“We’ve been getting squeezed and squeezed for years,” Kowalski said. “To the point where it’s not covering the cost of what we pay for these drugs. When you try to appeal them we had no recourse. We would send things in. They would say, ‘Oh yes this is how you do it,’ but we would never get anything back.”

Insurance providers hire pharmacy benefit managers, or companies that provide oversight of the medication reimbursement. The managers have the authority to negotiate drug prices between insurers and pharmacies and decide appeals.

HB 240 creates a more transparent appeal process for pharmacies disputing reimbursement, and also gives the state’s Division of Insurance final say in disputes.

Express Scripts is  a national pharmacy benefit management company headquartered in St. Louis. Senior Director Cindy Laubacher testified April 20 before the Senate Finance Committee.

Laubacher outlined multiple problems she saw in the legislation. Turning over appeal authority to the state was a huge concern.

“We have appeals processes,” Laubacher told the committee. “We are happy to sit down and talk about creating an appeals process in statute that makes sense, that is fair for everyone but we would say that handing the state the authority to make, taking that authority away from our clients and giving it to the state to make reimbursement decisions is hugely problematic for us and for our clients.”

Laubacher explained her company was not trying to put community pharmacies out of business.

Small independent businesses say they are being forced to close, though.

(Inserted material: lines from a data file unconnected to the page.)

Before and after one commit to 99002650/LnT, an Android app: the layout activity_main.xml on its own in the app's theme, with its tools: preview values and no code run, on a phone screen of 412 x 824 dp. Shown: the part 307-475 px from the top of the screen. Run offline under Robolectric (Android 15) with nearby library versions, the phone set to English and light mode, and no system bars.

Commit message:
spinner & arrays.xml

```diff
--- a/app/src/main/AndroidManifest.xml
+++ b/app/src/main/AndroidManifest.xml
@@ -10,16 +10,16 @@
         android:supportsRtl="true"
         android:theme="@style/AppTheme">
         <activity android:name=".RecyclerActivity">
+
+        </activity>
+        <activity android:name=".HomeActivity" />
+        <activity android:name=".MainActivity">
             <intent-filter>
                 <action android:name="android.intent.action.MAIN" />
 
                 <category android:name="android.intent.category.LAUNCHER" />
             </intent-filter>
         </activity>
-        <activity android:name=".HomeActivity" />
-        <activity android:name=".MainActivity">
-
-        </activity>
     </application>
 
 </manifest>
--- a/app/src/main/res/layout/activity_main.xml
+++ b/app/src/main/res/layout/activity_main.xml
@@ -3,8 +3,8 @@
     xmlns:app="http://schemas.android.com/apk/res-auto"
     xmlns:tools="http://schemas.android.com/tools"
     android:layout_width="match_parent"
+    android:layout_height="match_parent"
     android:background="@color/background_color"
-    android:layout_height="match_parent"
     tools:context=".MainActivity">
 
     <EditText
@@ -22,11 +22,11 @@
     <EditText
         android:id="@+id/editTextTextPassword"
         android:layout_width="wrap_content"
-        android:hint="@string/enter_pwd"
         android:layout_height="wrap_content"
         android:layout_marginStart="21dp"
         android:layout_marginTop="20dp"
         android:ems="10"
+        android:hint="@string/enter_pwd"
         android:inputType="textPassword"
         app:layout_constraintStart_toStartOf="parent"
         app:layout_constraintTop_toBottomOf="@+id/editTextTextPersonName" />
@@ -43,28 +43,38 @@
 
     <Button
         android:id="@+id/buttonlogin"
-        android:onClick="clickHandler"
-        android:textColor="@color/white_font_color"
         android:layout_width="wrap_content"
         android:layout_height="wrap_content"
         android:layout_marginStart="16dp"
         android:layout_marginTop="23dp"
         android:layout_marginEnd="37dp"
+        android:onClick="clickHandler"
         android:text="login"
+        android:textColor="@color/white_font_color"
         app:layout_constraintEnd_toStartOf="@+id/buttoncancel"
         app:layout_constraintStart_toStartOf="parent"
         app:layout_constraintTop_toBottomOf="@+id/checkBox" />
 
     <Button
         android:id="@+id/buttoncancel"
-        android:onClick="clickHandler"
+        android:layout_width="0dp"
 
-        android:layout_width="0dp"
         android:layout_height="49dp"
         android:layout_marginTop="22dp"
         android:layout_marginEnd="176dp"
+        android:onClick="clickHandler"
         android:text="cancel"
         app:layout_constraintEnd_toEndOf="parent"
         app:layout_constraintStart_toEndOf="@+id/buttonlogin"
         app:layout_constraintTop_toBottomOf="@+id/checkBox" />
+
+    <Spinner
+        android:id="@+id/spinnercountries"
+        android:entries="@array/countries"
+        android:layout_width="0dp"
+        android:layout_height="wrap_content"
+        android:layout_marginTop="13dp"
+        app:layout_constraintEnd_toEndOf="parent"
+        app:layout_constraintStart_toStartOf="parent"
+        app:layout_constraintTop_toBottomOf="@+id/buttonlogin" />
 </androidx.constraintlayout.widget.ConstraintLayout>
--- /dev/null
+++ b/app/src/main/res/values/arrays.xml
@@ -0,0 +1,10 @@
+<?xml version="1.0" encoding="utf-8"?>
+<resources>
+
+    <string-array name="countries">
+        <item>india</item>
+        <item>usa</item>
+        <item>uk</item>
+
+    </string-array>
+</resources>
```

Alaska Pharmacists Association legislative co-chairman Barry Christensen of Ketchikan told the committee the group has seen a 25 percent decrease in independently owned community pharmacies. He said pharmacy benefit management companies played a big role in those closures.

Alaska Pharmacists Association supported the legislation, as did the state’s Board of Pharmacy.

Legislators were convinced to make changes in the pricing practices.

On the Senate floor, Anchorage Republican Cathy Giessel gave the example of Tamiflu, used to treat influenza.

“Wholesale distributors in this example last year was selling Tamiflu for about $58 for a prescription,” Giessel said. “But the PBMs were reimbursing the pharmacy $20 for that prescription. Every time a pharmacy dispensed Tamiflu they were losing $38. There’s not many businesses that can stay in business with that kind of loss Mr. President.”

Supporters of the bill said benefit managers prohibit pharmacies from mailing prescription medication to rural parts of the state.

They’ve also not allowed a pharmacist to tell a customer when there’s a less expensive option for medication if a customer opts to pay out of pocket.

The legislation prohibits the mailing restriction and the so-called “gag rule” for cheaper options in contracts between benefit managers and pharmacies.

It also seeks to create more reasonable procedures for PBMs auditing pharmacies and it requires PBMs to register with the state.

The bill was opposed by America’s Health Insurance Plans, a trade association that wrote it will increase the cost of medication.

Insurance companies say benefit managers help prevent fraud and keep medication costs down.

Health insurer Aetna opposed it.

The bill was sponsored by Fairbanks Democrat David Guttenberg and had legislators signing on as sponsors from both sides of the aisle.

The bill passed the House unanimously in April and the Senate earlier this month and goes next to the governor for his signature.

(Editor’s note: Petersburg Rexall Drug is an underwriter of KFSK in Petersburg.)